**Records shown**.
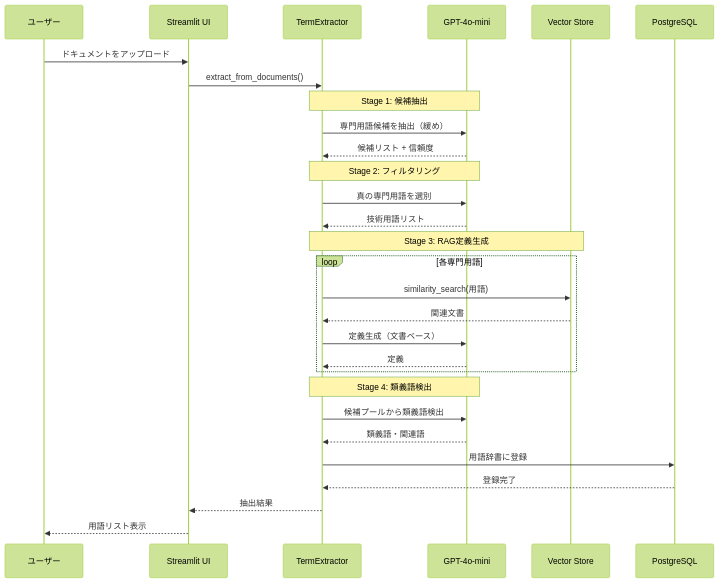
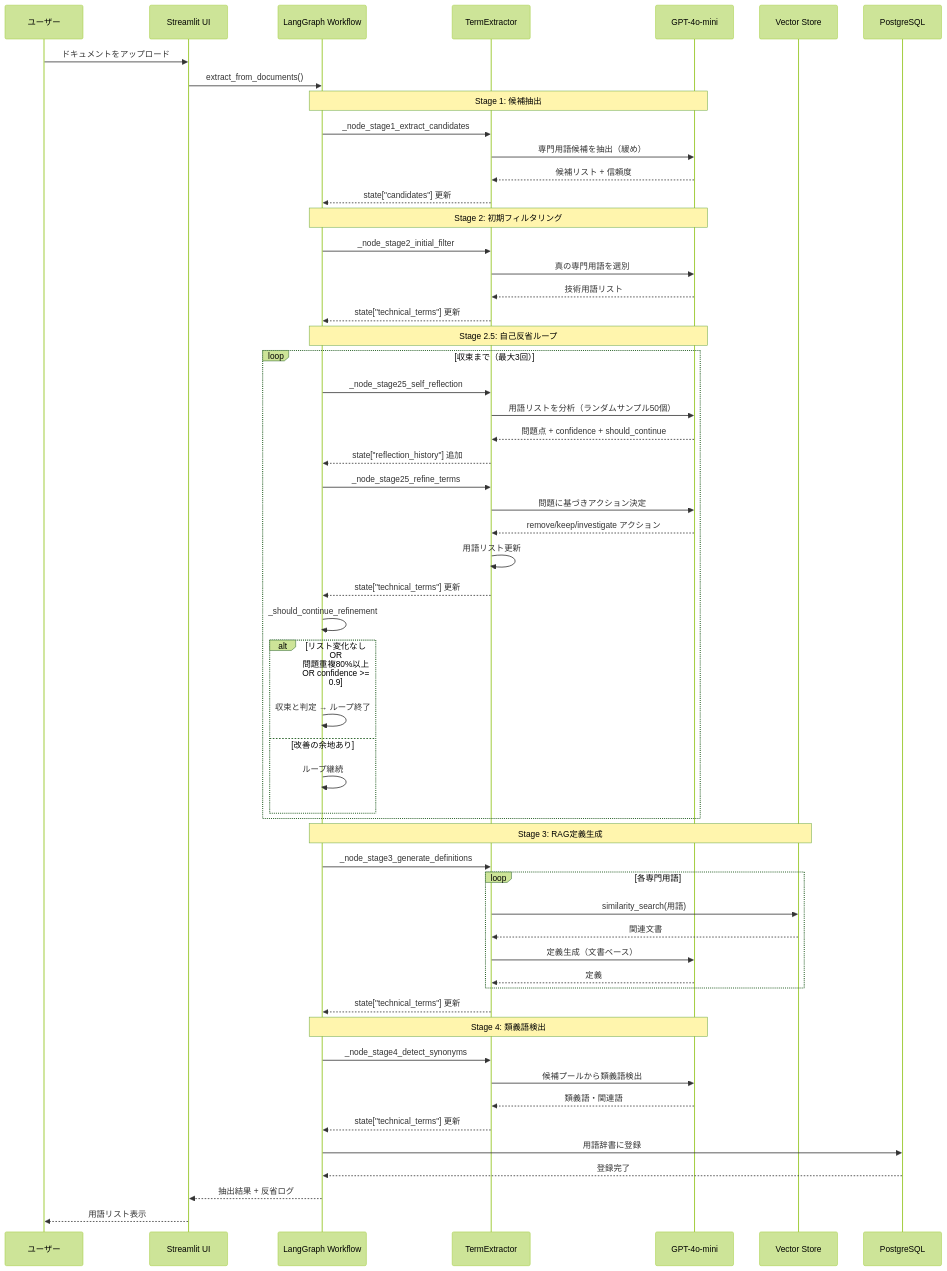
Before and after one commit to uchi736/advancedrag_llm: the second of 4 diagrams in README.md, drawn with Mermaid (forest theme). The commit also changed other lines of this file, not shown here.

First line of the commit message:
Update README with LangGraph workflow documentation

````diff
--- a/README.md
+++ b/README.md
@@ -39,37 +82,67 @@
 ```mermaid
 sequenceDiagram
     participant User as ユーザー
     participant UI as Streamlit UI
+    participant WF as LangGraph Workflow
     participant TE as TermExtractor
     participant LLM as GPT-4o-mini
     participant VS as Vector Store
     participant DB as PostgreSQL
 
     User->>UI: ドキュメントをアップロード
-    UI->>TE: extract_from_documents()
+    UI->>WF: extract_from_documents()
 
-    Note over TE,LLM: Stage 1: 候補抽出
+    Note over WF,LLM: Stage 1: 候補抽出
+    WF->>TE: _node_stage1_extract_candidates
     TE->>LLM: 専門用語候補を抽出（緩め）
     LLM-->>TE: 候補リスト + 信頼度
+    TE-->>WF: state["candidates"] 更新
 
-    Note over TE,LLM: Stage 2: フィルタリング
+    Note over WF,LLM: Stage 2: 初期フィルタリング
+    WF->>TE: _node_stage2_initial_filter
     TE->>LLM: 真の専門用語を選別
     LLM-->>TE: 技術用語リスト
+    TE-->>WF: state["technical_terms"] 更新
 
-    Note over TE,VS: Stage 3: RAG定義生成
+    Note over WF,LLM: Stage 2.5: 自己反省ループ
+    loop 収束まで（最大3回）
+        WF->>TE: _node_stage25_self_reflection
+        TE->>LLM: 用語リストを分析（ランダムサンプル50個）
+        LLM-->>TE: 問題点 + confidence + should_continue
+        TE-->>WF: state["reflection_history"] 追加
+
+        WF->>TE: _node_stage25_refine_terms
+        TE->>LLM: 問題に基づきアクション決定
+        LLM-->>TE: remove/keep/investigate アクション
+        TE->>TE: 用語リスト更新
+        TE-->>WF: state["technical_terms"] 更新
+
+        WF->>WF: _should_continue_refinement
+        alt リスト変化なし OR 問題重複80%以上 OR confidence >= 0.9
+            WF->>WF: 収束と判定 → ループ終了
+        else 改善の余地あり
+            WF->>WF: ループ継続
+        end
+    end
+
+    Note over WF,VS: Stage 3: RAG定義生成
+    WF->>TE: _node_stage3_generate_definitions
     loop 各専門用語
         TE->>VS: similarity_search(用語)
         VS-->>TE: 関連文書
         TE->>LLM: 定義生成（文書ベース）
         LLM-->>TE: 定義
     end
+    TE-->>WF: state["technical_terms"] 更新
 
-    Note over TE,LLM: Stage 4: 類義語検出
+    Note over WF,LLM: Stage 4: 類義語検出
+    WF->>TE: _node_stage4_detect_synonyms
     TE->>LLM: 候補プールから類義語検出
     LLM-->>TE: 類義語・関連語
+    TE-->>WF: state["technical_terms"] 更新
 
-    TE->>DB: 用語辞書に登録
-    DB-->>TE: 登録完了
-    TE-->>UI: 抽出結果
+    WF->>DB: 用語辞書に登録
+    DB-->>WF: 登録完了
+    WF-->>UI: 抽出結果 + 反省ログ
     UI-->>User: 用語リスト表示
 ```
````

**Task details**. Reproduce all the records verbatim, excluding images.

**Response to this exercise**.
Before and after one commit to uchi736/advancedrag_llm: the second of 4 diagrams in README.md, drawn with Mermaid (forest theme). The commit also changed other lines of this file, not shown here.

First line of the commit message:
Update README with LangGraph workflow documentation

````diff
--- a/README.md
+++ b/README.md
@@ -39,37 +82,67 @@
 ```mermaid
 sequenceDiagram
     participant User as ユーザー
     participant UI as Streamlit UI
+    participant WF as LangGraph Workflow
     participant TE as TermExtractor
     participant LLM as GPT-4o-mini
     participant VS as Vector Store
     participant DB as PostgreSQL
 
     User->>UI: ドキュメントをアップロード
-    UI->>TE: extract_from_documents()
+    UI->>WF: extract_from_documents()
 
-    Note over TE,LLM: Stage 1: 候補抽出
+    Note over WF,LLM: Stage 1: 候補抽出
+    WF->>TE: _node_stage1_extract_candidates
     TE->>LLM: 専門用語候補を抽出（緩め）
     LLM-->>TE: 候補リスト + 信頼度
+    TE-->>WF: state["candidates"] 更新
 
-    Note over TE,LLM: Stage 2: フィルタリング
+    Note over WF,LLM: Stage 2: 初期フィルタリング
+    WF->>TE: _node_stage2_initial_filter
     TE->>LLM: 真の専門用語を選別
     LLM-->>TE: 技術用語リスト
+    TE-->>WF: state["technical_terms"] 更新
 
-    Note over TE,VS: Stage 3: RAG定義生成
+    Note over WF,LLM: Stage 2.5: 自己反省ループ
+    loop 収束まで（最大3回）
+        WF->>TE: _node_stage25_self_reflection
+        TE->>LLM: 用語リストを分析（ランダムサンプル50個）
+        LLM-->>TE: 問題点 + confidence + should_continue
+        TE-->>WF: state["reflection_history"] 追加
+
+        WF->>TE: _node_stage25_refine_terms
+        TE->>LLM: 問題に基づきアクション決定
+        LLM-->>TE: remove/keep/investigate アクション
+        TE->>TE: 用語リスト更新
+        TE-->>WF: state["technical_terms"] 更新
+
+        WF->>WF: _should_continue_refinement
+        alt リスト変化なし OR 問題重複80%以上 OR confidence >= 0.9
+            WF->>WF: 収束と判定 → ループ終了
+        else 改善の余地あり
+            WF->>WF: ループ継続
+        end
+    end
+
+    Note over WF,VS: Stage 3: RAG定義生成
+    WF->>TE: _node_stage3_generate_definitions
     loop 各専門用語
         TE->>VS: similarity_search(用語)
         VS-->>TE: 関連文書
         TE->>LLM: 定義生成（文書ベース）
         LLM-->>TE: 定義
     end
+    TE-->>WF: state["technical_terms"] 更新
 
-    Note over TE,LLM: Stage 4: 類義語検出
+    Note over WF,LLM: Stage 4: 類義語検出
+    WF->>TE: _node_stage4_detect_synonyms
     TE->>LLM: 候補プールから類義語検出
     LLM-->>TE: 類義語・関連語
+    TE-->>WF: state["technical_terms"] 更新
 
-    TE->>DB: 用語辞書に登録
-    DB-->>TE: 登録完了
-    TE-->>UI: 抽出結果
+    WF->>DB: 用語辞書に登録
+    DB-->>WF: 登録完了
+    WF-->>UI: 抽出結果 + 反省ログ
     UI-->>User: 用語リスト表示
 ```
````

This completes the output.